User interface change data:
• • • • •

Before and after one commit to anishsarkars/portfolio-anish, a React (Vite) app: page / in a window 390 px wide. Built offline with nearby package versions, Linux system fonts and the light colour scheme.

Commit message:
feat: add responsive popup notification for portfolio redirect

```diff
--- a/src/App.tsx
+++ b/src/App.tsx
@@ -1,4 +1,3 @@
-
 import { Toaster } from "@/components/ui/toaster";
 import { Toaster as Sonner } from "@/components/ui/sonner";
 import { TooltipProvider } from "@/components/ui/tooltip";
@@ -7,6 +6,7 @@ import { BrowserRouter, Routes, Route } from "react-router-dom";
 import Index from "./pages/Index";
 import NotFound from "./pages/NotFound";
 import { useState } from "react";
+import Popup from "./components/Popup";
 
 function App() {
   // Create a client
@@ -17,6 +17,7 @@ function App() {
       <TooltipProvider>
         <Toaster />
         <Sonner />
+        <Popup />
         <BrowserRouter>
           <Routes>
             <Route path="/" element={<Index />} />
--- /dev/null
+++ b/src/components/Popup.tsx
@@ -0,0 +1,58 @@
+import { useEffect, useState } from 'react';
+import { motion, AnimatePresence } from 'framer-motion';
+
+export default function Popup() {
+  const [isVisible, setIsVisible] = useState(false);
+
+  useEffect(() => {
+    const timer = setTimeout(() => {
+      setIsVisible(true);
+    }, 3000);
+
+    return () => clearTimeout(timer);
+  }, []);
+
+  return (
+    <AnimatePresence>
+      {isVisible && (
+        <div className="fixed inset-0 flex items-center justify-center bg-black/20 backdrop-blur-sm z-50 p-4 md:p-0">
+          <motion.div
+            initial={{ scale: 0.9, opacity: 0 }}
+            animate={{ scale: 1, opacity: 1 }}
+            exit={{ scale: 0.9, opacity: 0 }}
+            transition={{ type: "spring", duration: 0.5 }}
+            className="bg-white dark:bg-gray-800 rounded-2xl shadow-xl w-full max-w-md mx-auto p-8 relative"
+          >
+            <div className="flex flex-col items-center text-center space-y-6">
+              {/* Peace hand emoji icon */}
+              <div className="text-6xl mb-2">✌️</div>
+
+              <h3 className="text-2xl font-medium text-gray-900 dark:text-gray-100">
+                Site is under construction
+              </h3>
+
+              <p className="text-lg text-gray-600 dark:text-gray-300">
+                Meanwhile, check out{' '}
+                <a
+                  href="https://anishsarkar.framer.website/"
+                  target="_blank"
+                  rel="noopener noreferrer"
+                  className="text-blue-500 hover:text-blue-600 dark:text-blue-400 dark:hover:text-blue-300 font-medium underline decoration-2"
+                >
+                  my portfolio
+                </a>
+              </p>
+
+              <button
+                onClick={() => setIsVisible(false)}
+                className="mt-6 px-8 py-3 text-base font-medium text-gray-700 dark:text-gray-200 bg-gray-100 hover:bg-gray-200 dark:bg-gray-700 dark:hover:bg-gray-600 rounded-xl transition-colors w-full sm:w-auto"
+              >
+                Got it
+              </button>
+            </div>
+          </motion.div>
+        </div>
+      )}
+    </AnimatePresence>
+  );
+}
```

• • • • •

What is needed
The records above are to be copied in full, exactly as written.

Result of the exercise
Before and after one commit to anishsarkars/portfolio-anish, a React (Vite) app: page / in a window 390 px wide. Built offline with nearby package versions, Linux system fonts and the light colour scheme.

Commit message:
feat: add responsive popup notification for portfolio redirect

```diff
--- a/src/App.tsx
+++ b/src/App.tsx
@@ -1,4 +1,3 @@
-
 import { Toaster } from "@/components/ui/toaster";
 import { Toaster as Sonner } from "@/components/ui/sonner";
 import { TooltipProvider } from "@/components/ui/tooltip";
@@ -7,6 +6,7 @@ import { BrowserRouter, Routes, Route } from "react-router-dom";
 import Index from "./pages/Index";
 import NotFound from "./pages/NotFound";
 import { useState } from "react";
+import Popup from "./components/Popup";
 
 function App() {
   // Create a client
@@ -17,6 +17,7 @@ function App() {
       <TooltipProvider>
         <Toaster />
         <Sonner />
+        <Popup />
         <BrowserRouter>
           <Routes>
             <Route path="/" element={<Index />} />
--- /dev/null
+++ b/src/components/Popup.tsx
@@ -0,0 +1,58 @@
+import { useEffect, useState } from 'react';
+import { motion, AnimatePresence } from 'framer-motion';
+
+export default function Popup() {
+  const [isVisible, setIsVisible] = useState(false);
+
+  useEffect(() => {
+    const timer = setTimeout(() => {
+      setIsVisible(true);
+    }, 3000);
+
+    return () => clearTimeout(timer);
+  }, []);
+
+  return (
+    <AnimatePresence>
+      {isVisible && (
+        <div className="fixed inset-0 flex items-center justify-center bg-black/20 backdrop-blur-sm z-50 p-4 md:p-0">
+          <motion.div
+            initial={{ scale: 0.9, opacity: 0 }}
+            animate={{ scale: 1, opacity: 1 }}
+            exit={{ scale: 0.9, opacity: 0 }}
+            transition={{ type: "spring", duration: 0.5 }}
+            className="bg-white dark:bg-gray-800 rounded-2xl shadow-xl w-full max-w-md mx-auto p-8 relative"
+          >
+            <div className="flex flex-col items-center text-center space-y-6">
+              {/* Peace hand emoji icon */}
+              <div className="text-6xl mb-2">✌️</div>
+
+              <h3 className="text-2xl font-medium text-gray-900 dark:text-gray-100">
+                Site is under construction
+              </h3>
+
+              <p className="text-lg text-gray-600 dark:text-gray-300">
+                Meanwhile, check out{' '}
+                <a
+                  href="https://anishsarkar.framer.website/"
+                  target="_blank"
+                  rel="noopener noreferrer"
+                  className="text-blue-500 hover:text-blue-600 dark:text-blue-400 dark:hover:text-blue-300 font-medium underline decoration-2"
+                >
+                  my portfolio
+                </a>
+              </p>
+
+              <button
+                onClick={() => setIsVisible(false)}
+                className="mt-6 px-8 py-3 text-base font-medium text-gray-700 dark:text-gray-200 bg-gray-100 hover:bg-gray-200 dark:bg-gray-700 dark:hover:bg-gray-600 rounded-xl transition-colors w-full sm:w-auto"
+              >
+                Got it
+              </button>
+            </div>
+          </motion.div>
+        </div>
+      )}
+    </AnimatePresence>
+  );
+}
```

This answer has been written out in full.